• [Exercise prompt]:
Every record must be copied exactly.

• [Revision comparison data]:
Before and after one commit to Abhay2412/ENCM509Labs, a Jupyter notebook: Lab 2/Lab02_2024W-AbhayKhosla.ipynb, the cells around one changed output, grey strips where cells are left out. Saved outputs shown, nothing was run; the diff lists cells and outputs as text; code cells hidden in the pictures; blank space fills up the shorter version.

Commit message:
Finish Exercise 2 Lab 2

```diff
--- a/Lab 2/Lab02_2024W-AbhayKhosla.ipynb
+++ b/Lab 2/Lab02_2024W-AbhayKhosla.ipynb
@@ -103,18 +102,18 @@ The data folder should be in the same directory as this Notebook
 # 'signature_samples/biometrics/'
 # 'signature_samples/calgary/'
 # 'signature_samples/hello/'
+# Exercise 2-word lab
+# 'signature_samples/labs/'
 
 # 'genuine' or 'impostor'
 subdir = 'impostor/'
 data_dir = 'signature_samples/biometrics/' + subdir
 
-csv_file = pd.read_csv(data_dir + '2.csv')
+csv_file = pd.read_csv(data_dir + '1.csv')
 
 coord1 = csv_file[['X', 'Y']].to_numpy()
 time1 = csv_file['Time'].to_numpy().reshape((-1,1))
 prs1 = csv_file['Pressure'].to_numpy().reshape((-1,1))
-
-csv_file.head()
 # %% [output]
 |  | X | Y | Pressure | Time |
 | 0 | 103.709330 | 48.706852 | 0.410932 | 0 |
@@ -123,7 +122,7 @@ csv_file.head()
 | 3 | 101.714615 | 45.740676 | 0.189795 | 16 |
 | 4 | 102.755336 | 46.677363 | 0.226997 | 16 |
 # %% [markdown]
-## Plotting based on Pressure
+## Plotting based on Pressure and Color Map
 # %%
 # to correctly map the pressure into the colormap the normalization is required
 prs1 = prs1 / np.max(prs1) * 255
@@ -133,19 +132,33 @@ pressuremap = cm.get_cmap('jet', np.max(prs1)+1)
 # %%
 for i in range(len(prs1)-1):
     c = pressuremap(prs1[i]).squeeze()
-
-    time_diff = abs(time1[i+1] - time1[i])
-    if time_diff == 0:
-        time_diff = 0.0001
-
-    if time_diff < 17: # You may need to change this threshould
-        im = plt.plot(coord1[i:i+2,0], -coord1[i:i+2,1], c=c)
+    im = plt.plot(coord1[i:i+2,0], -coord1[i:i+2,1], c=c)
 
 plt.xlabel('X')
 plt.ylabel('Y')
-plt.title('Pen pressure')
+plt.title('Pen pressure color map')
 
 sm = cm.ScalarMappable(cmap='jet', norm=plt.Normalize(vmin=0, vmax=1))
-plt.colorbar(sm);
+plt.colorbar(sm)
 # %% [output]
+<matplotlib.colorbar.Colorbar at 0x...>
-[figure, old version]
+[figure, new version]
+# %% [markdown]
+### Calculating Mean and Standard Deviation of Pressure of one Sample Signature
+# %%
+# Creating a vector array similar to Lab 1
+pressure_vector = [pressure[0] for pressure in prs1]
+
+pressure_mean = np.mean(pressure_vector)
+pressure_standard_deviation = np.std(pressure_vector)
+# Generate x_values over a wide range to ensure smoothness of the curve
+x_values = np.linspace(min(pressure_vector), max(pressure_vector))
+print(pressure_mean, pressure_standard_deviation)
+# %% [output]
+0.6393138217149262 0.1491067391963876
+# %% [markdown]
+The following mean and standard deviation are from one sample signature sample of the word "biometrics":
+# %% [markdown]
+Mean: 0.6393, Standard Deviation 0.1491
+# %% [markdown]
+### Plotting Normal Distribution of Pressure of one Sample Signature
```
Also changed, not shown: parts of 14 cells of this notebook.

• [Solved problem]:
Before and after one commit to Abhay2412/ENCM509Labs, a Jupyter notebook: Lab 2/Lab02_2024W-AbhayKhosla.ipynb, the cells around one changed output, grey strips where cells are left out. Saved outputs shown, nothing was run; the diff lists cells and outputs as text; code cells hidden in the pictures; blank space fills up the shorter version.

Commit message:
Finish Exercise 2 Lab 2

```diff
--- a/Lab 2/Lab02_2024W-AbhayKhosla.ipynb
+++ b/Lab 2/Lab02_2024W-AbhayKhosla.ipynb
@@ -103,18 +102,18 @@ The data folder should be in the same directory as this Notebook
 # 'signature_samples/biometrics/'
 # 'signature_samples/calgary/'
 # 'signature_samples/hello/'
+# Exercise 2-word lab
+# 'signature_samples/labs/'
 
 # 'genuine' or 'impostor'
 subdir = 'impostor/'
 data_dir = 'signature_samples/biometrics/' + subdir
 
-csv_file = pd.read_csv(data_dir + '2.csv')
+csv_file = pd.read_csv(data_dir + '1.csv')
 
 coord1 = csv_file[['X', 'Y']].to_numpy()
 time1 = csv_file['Time'].to_numpy().reshape((-1,1))
 prs1 = csv_file['Pressure'].to_numpy().reshape((-1,1))
-
-csv_file.head()
 # %% [output]
 |  | X | Y | Pressure | Time |
 | 0 | 103.709330 | 48.706852 | 0.410932 | 0 |
@@ -123,7 +122,7 @@ csv_file.head()
 | 3 | 101.714615 | 45.740676 | 0.189795 | 16 |
 | 4 | 102.755336 | 46.677363 | 0.226997 | 16 |
 # %% [markdown]
-## Plotting based on Pressure
+## Plotting based on Pressure and Color Map
 # %%
 # to correctly map the pressure into the colormap the normalization is required
 prs1 = prs1 / np.max(prs1) * 255
@@ -133,19 +132,33 @@ pressuremap = cm.get_cmap('jet', np.max(prs1)+1)
 # %%
 for i in range(len(prs1)-1):
     c = pressuremap(prs1[i]).squeeze()
-
-    time_diff = abs(time1[i+1] - time1[i])
-    if time_diff == 0:
-        time_diff = 0.0001
-
-    if time_diff < 17: # You may need to change this threshould
-        im = plt.plot(coord1[i:i+2,0], -coord1[i:i+2,1], c=c)
+    im = plt.plot(coord1[i:i+2,0], -coord1[i:i+2,1], c=c)
 
 plt.xlabel('X')
 plt.ylabel('Y')
-plt.title('Pen pressure')
+plt.title('Pen pressure color map')
 
 sm = cm.ScalarMappable(cmap='jet', norm=plt.Normalize(vmin=0, vmax=1))
-plt.colorbar(sm);
+plt.colorbar(sm)
 # %% [output]
+<matplotlib.colorbar.Colorbar at 0x...>
-[figure, old version]
+[figure, new version]
+# %% [markdown]
+### Calculating Mean and Standard Deviation of Pressure of one Sample Signature
+# %%
+# Creating a vector array similar to Lab 1
+pressure_vector = [pressure[0] for pressure in prs1]
+
+pressure_mean = np.mean(pressure_vector)
+pressure_standard_deviation = np.std(pressure_vector)
+# Generate x_values over a wide range to ensure smoothness of the curve
+x_values = np.linspace(min(pressure_vector), max(pressure_vector))
+print(pressure_mean, pressure_standard_deviation)
+# %% [output]
+0.6393138217149262 0.1491067391963876
+# %% [markdown]
+The following mean and standard deviation are from one sample signature sample of the word "biometrics":
+# %% [markdown]
+Mean: 0.6393, Standard Deviation 0.1491
+# %% [markdown]
+### Plotting Normal Distribution of Pressure of one Sample Signature
```
Also changed, not shown: parts of 14 cells of this notebook.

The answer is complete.